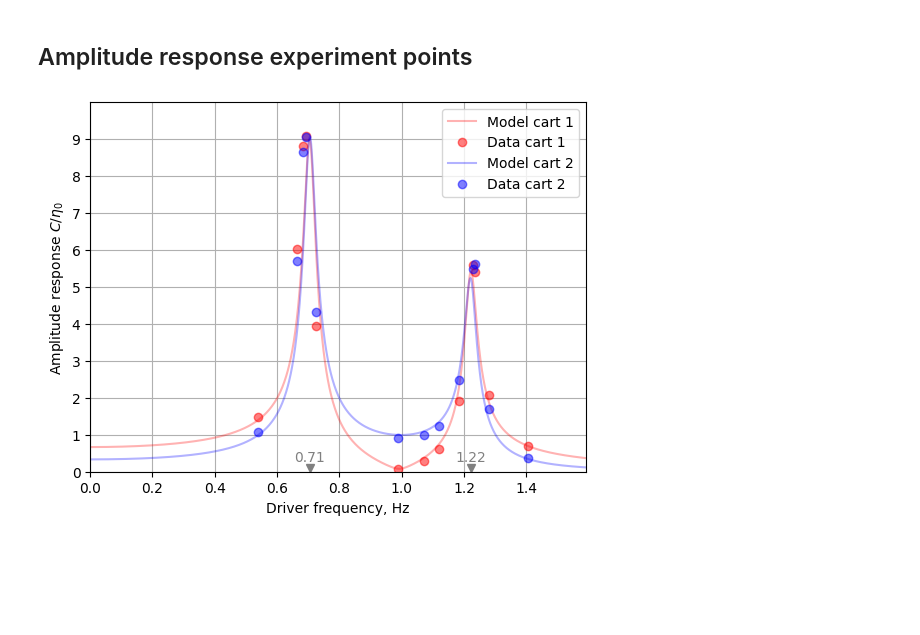
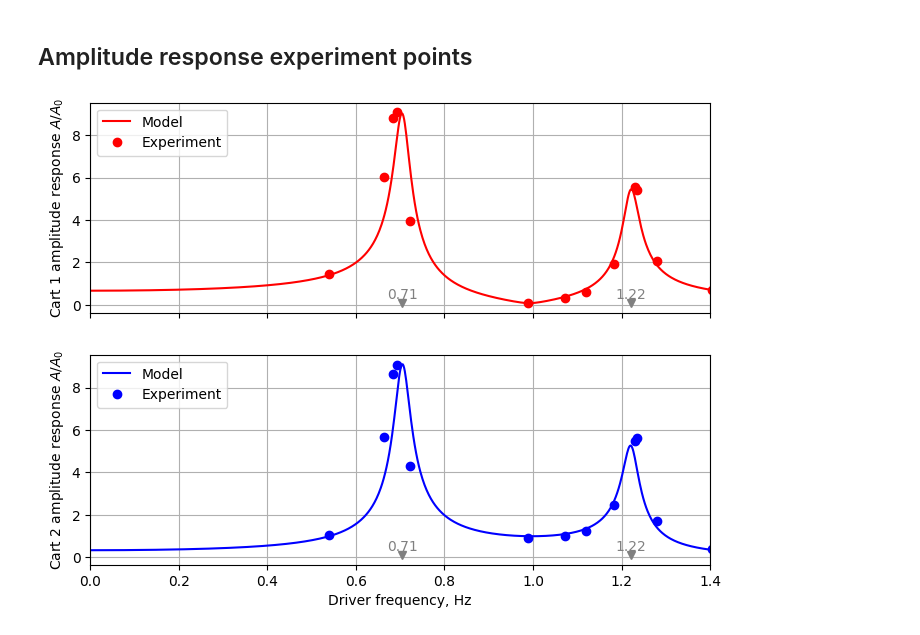
Before and after one commit to evgeny-kolonsky/Lab3_Coupled_Oscillator, a Jupyter notebook: Lab3_Oscillator_Experiment.ipynb, the cells around one changed output. Saved outputs shown, nothing was run; the diff lists cells and outputs as text; code cells hidden in the pictures; blank space fills up the shorter version.

```diff
--- a/Lab3_Oscillator_Experiment.ipynb
+++ b/Lab3_Oscillator_Experiment.ipynb
@@ -290,8 +289,8 @@ m1_eff = m1 + mk1/2 + mk12/2
 m2_eff = m2 + mk2/2 + mk12/2
 
 # Quality factors (found by observation of free dumped oscillations)
-Q1 = 26.4
-Q2 = 24.9
+Q1 = 26.6
+Q2 = 25.0
 b1 = np.sqrt((k1 + k12) * m1_eff) / Q1
 b2 = np.sqrt((k2 + k12) * m2_eff) / Q2
 # %%
@@ -385,22 +387,22 @@ $$
 \frac{C}{\eta_0} =  Z^{-1} \frac{F}{\eta_0}
 $$
 # %%
-def C(omega, K, M, B, F, with_sign=False):
+def complex2real(amplitude, with_sign=True):
+  a = np.abs(amplitude)
+  if with_sign:
+    a *= np.sign(np.real(amplitude))
+  return a
 
-  def complex2real(amplitude):
-    a = np.abs(amplitude)
-    if with_sign:
-     a *= np.sign(np.real(amplitude))
-    return a
-
+def C(omega, K, M, B, F):
   Z = K - M * omega**2 + 1.j *omega * B
   zinv = LA.inv(Z)
   c = zinv @ F
+
   # first amplitude complex
   c1 = c[0][0]
   c1r = complex2real(c1)
   # second amplitude complex
   c2 = c[1][0]
   c2r = complex2real(c2)
-  return c1r, c2r
+  return c1, c2
 # %% [markdown]
@@ -455,50 +470,50 @@ plt.ylabel('Amplitude response $A/A_0$');
 # %%
 names = [300, 360, 370, 380, 390, 510, 550, 570, 600,  618, 620, 640, 700]
 fw = np.array([])
 c1 = np.array([])
 c2 = np.array([])
+
+fig, axes = plt.subplots(nrows=2, ncols=1, figsize=(8, 6), sharex=True)
+
+colors = ['red', 'blue']
+# Model plot
+for i in [0,1]:
+  axes[i].plot(omegas/pi2, np.abs(c[i]),  c=colors[i], label=f'Model')
+  # mark natural freqs
+  for nat in omega_theor/pi2:
+    axes[i].plot(nat, 0.1, color='gray', marker="v")
+    axes[i].annotate(f'{nat:.2f}', xy=(nat, 0.3),  color='gray', ha='center')
+
+# Experiment points
 for name in names:
   url = f'https://raw.githubusercontent.com/evgeny-kolonsky/Lab3_Coupled_Oscillator/main/2611/2/r2_{name}.txt'
   t, x1, x2, x3 = get_signal(url, show=False)
   # get driver frequency
   fw = np.append(fw, get_frequency(t, x1)[0])
   # get driver amplitude
   _, amps = get_peaks(t, x1)
   eta = np.mean(amps)
   # get mass1 amplitude
   _, amps = get_peaks(t, x2)
   c1 = np.append(c1, np.mean(amps)/eta)
   # get mass2 amplitude
   _, amps = get_peaks(t, x3)
   c2 = np.append(c2, np.mean(amps)/eta)
 
-  #print(f'{name}, {fw[-1]:.2f} Hz, {c1[-1]:.1f}, {c2[-1]:.1f}')
+axes[0].plot(fw, c1, 'o', c=colors[0], label='Experiment')
+axes[1].plot(fw, c2, 'o', c=colors[1], label='Experiment')
 
-idx = np.argsort(fw) # sorting
-
-# theory
-plt.plot(omegas/pi2, c[0],  c='red', alpha=0.3, label='Model cart 1')
-# data
-plt.plot(fw[idx], c1[idx],  alpha=0.5, linestyle=' ', marker='o', c='red', label='Data cart 1')
-# theory
-plt.plot(omegas/pi2, c[1],  c='blue',alpha=0.3, label='Model cart 2')
-# data
-plt.plot(fw[idx], c2[idx],  alpha=0.5, linestyle=' ', marker='o', c='blue', label='Data cart 2')
-
-plt.grid()
-
-for nat in omega_theor/pi2:
-  plt.plot(nat, 0.1, color='gray', marker="v")
-  plt.annotate(f'{nat:.2f}', xy=(nat, 0.3),  color='gray', ha='center')
-plt.legend()
+# common settings
+for i in [0,1]:
+  axes[i].grid()
+  axes[i].legend(loc='upper left')
+  axes[i].set_ylabel(f'Cart {i+1} amplitude response $A/A_0$')
+  #plt.ylim(0, np.max(c1)*1.1)
+  #plt.yticks(np.arange(0, np.max(c1)*1.1))
+  plt.xlim(0, np.max(omegas/pi2))
 
 plt.xlabel(r'Driver frequency, Hz')
-plt.ylabel('Amplitude response $C/\eta_0$')
-plt.ylim(0, np.max(c1)*1.1)
-plt.yticks(np.arange(0, np.max(c1)*1.1))
-plt.xlim(0, np.max(omegas/pi2))
-
-
-plt.legend();
+plt.xlim(0, 1.4)
+plt.show();
 # %% [output]
-[figure, old version]
+[figure, new version]
```
Also changed, not shown: parts of 12 cells of this notebook.
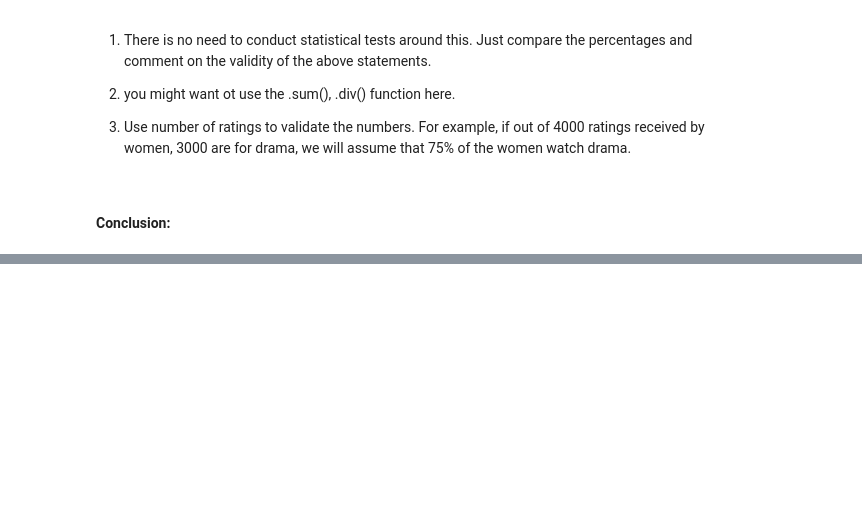
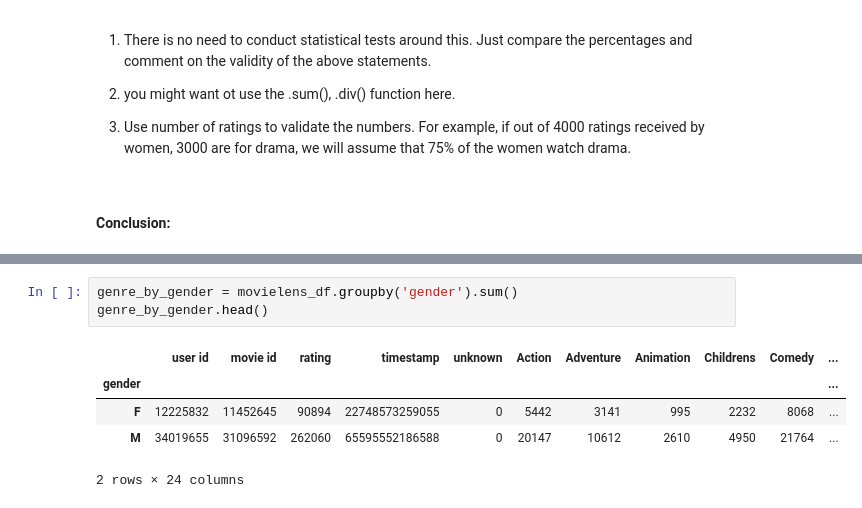
Before and after one commit to GreatLearningAIML1/gl-pgp-aiml-uta-intl-may20-otseobande, a Jupyter notebook: MovieLens/movielens-analysis.ipynb, the cells around one changed output, grey strips where cells are left out. Cells and saved outputs as stored; diff of their text form; blank space fills up the shorter version.

```diff
--- a/MovieLens Project.ipynb
+++ b/MovieLens/movielens-analysis.ipynb
@@ -281,3 +282,12 @@ Women watch more Sci-Fi than men: False
 22.76% of women watch Romance
 --------------------------------------------
 Men watch more Romance than women: False
+# %%
+genre_by_gender = movielens_df.groupby('gender').sum()
+genre_by_gender.head()
+# %% [output]
+|  | user id | movie id | rating | timestamp | unknown | Action | Adventure | Animation | Childrens | Comedy | ... |
+| gender |  |  |  |  |  |  |  |  |  |  | ... |
+| F | 12225832 | 11452645 | 90894 | 22748573259055 | 0 | 5442 | 3141 | 995 | 2232 | 8068 | ... |
+| M | 34019655 | 31096592 | 262060 | 65595552186588 | 0 | 20147 | 10612 | 2610 | 4950 | 21764 | ... |
+2 rows × 24 columns
```
Also changed, not shown: parts of 3 cells of this notebook, 7 other files.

■ **WORK INSTRUCTIONS**
Copy the material above word for word, images excluded.

■ **RESULT BELOW**
Before and after one commit to evgeny-kolonsky/Lab3_Coupled_Oscillator, a Jupyter notebook: Lab3_Oscillator_Experiment.ipynb, the cells around one changed output. Saved outputs shown, nothing was run; the diff lists cells and outputs as text; code cells hidden in the pictures; blank space fills up the shorter version.

```diff
--- a/Lab3_Oscillator_Experiment.ipynb
+++ b/Lab3_Oscillator_Experiment.ipynb
@@ -290,8 +289,8 @@ m1_eff = m1 + mk1/2 + mk12/2
 m2_eff = m2 + mk2/2 + mk12/2
 
 # Quality factors (found by observation of free dumped oscillations)
-Q1 = 26.4
-Q2 = 24.9
+Q1 = 26.6
+Q2 = 25.0
 b1 = np.sqrt((k1 + k12) * m1_eff) / Q1
 b2 = np.sqrt((k2 + k12) * m2_eff) / Q2
 # %%
@@ -385,22 +387,22 @@ $$
 \frac{C}{\eta_0} =  Z^{-1} \frac{F}{\eta_0}
 $$
 # %%
-def C(omega, K, M, B, F, with_sign=False):
+def complex2real(amplitude, with_sign=True):
+  a = np.abs(amplitude)
+  if with_sign:
+    a *= np.sign(np.real(amplitude))
+  return a
 
-  def complex2real(amplitude):
-    a = np.abs(amplitude)
-    if with_sign:
-     a *= np.sign(np.real(amplitude))
-    return a
-
+def C(omega, K, M, B, F):
   Z = K - M * omega**2 + 1.j *omega * B
   zinv = LA.inv(Z)
   c = zinv @ F
+
   # first amplitude complex
   c1 = c[0][0]
   c1r = complex2real(c1)
   # second amplitude complex
   c2 = c[1][0]
   c2r = complex2real(c2)
-  return c1r, c2r
+  return c1, c2
 # %% [markdown]
@@ -455,50 +470,50 @@ plt.ylabel('Amplitude response $A/A_0$');
 # %%
 names = [300, 360, 370, 380, 390, 510, 550, 570, 600,  618, 620, 640, 700]
 fw = np.array([])
 c1 = np.array([])
 c2 = np.array([])
+
+fig, axes = plt.subplots(nrows=2, ncols=1, figsize=(8, 6), sharex=True)
+
+colors = ['red', 'blue']
+# Model plot
+for i in [0,1]:
+  axes[i].plot(omegas/pi2, np.abs(c[i]),  c=colors[i], label=f'Model')
+  # mark natural freqs
+  for nat in omega_theor/pi2:
+    axes[i].plot(nat, 0.1, color='gray', marker="v")
+    axes[i].annotate(f'{nat:.2f}', xy=(nat, 0.3),  color='gray', ha='center')
+
+# Experiment points
 for name in names:
   url = f'https://raw.githubusercontent.com/evgeny-kolonsky/Lab3_Coupled_Oscillator/main/2611/2/r2_{name}.txt'
   t, x1, x2, x3 = get_signal(url, show=False)
   # get driver frequency
   fw = np.append(fw, get_frequency(t, x1)[0])
   # get driver amplitude
   _, amps = get_peaks(t, x1)
   eta = np.mean(amps)
   # get mass1 amplitude
   _, amps = get_peaks(t, x2)
   c1 = np.append(c1, np.mean(amps)/eta)
   # get mass2 amplitude
   _, amps = get_peaks(t, x3)
   c2 = np.append(c2, np.mean(amps)/eta)
 
-  #print(f'{name}, {fw[-1]:.2f} Hz, {c1[-1]:.1f}, {c2[-1]:.1f}')
+axes[0].plot(fw, c1, 'o', c=colors[0], label='Experiment')
+axes[1].plot(fw, c2, 'o', c=colors[1], label='Experiment')
 
-idx = np.argsort(fw) # sorting
-
-# theory
-plt.plot(omegas/pi2, c[0],  c='red', alpha=0.3, label='Model cart 1')
-# data
-plt.plot(fw[idx], c1[idx],  alpha=0.5, linestyle=' ', marker='o', c='red', label='Data cart 1')
-# theory
-plt.plot(omegas/pi2, c[1],  c='blue',alpha=0.3, label='Model cart 2')
-# data
-plt.plot(fw[idx], c2[idx],  alpha=0.5, linestyle=' ', marker='o', c='blue', label='Data cart 2')
-
-plt.grid()
-
-for nat in omega_theor/pi2:
-  plt.plot(nat, 0.1, color='gray', marker="v")
-  plt.annotate(f'{nat:.2f}', xy=(nat, 0.3),  color='gray', ha='center')
-plt.legend()
+# common settings
+for i in [0,1]:
+  axes[i].grid()
+  axes[i].legend(loc='upper left')
+  axes[i].set_ylabel(f'Cart {i+1} amplitude response $A/A_0$')
+  #plt.ylim(0, np.max(c1)*1.1)
+  #plt.yticks(np.arange(0, np.max(c1)*1.1))
+  plt.xlim(0, np.max(omegas/pi2))
 
 plt.xlabel(r'Driver frequency, Hz')
-plt.ylabel('Amplitude response $C/\eta_0$')
-plt.ylim(0, np.max(c1)*1.1)
-plt.yticks(np.arange(0, np.max(c1)*1.1))
-plt.xlim(0, np.max(omegas/pi2))
-
-
-plt.legend();
+plt.xlim(0, 1.4)
+plt.show();
 # %% [output]
-[figure, old version]
+[figure, new version]
```
Also changed, not shown: parts of 12 cells of this notebook.
Before and after one commit to GreatLearningAIML1/gl-pgp-aiml-uta-intl-may20-otseobande, a Jupyter notebook: MovieLens/movielens-analysis.ipynb, the cells around one changed output, grey strips where cells are left out. Cells and saved outputs as stored; diff of their text form; blank space fills up the shorter version.

```diff
--- a/MovieLens Project.ipynb
+++ b/MovieLens/movielens-analysis.ipynb
@@ -281,3 +282,12 @@ Women watch more Sci-Fi than men: False
 22.76% of women watch Romance
 --------------------------------------------
 Men watch more Romance than women: False
+# %%
+genre_by_gender = movielens_df.groupby('gender').sum()
+genre_by_gender.head()
+# %% [output]
+|  | user id | movie id | rating | timestamp | unknown | Action | Adventure | Animation | Childrens | Comedy | ... |
+| gender |  |  |  |  |  |  |  |  |  |  | ... |
+| F | 12225832 | 11452645 | 90894 | 22748573259055 | 0 | 5442 | 3141 | 995 | 2232 | 8068 | ... |
+| M | 34019655 | 31096592 | 262060 | 65595552186588 | 0 | 20147 | 10612 | 2610 | 4950 | 21764 | ... |
+2 rows × 24 columns
```
Also changed, not shown: parts of 3 cells of this notebook, 7 other files.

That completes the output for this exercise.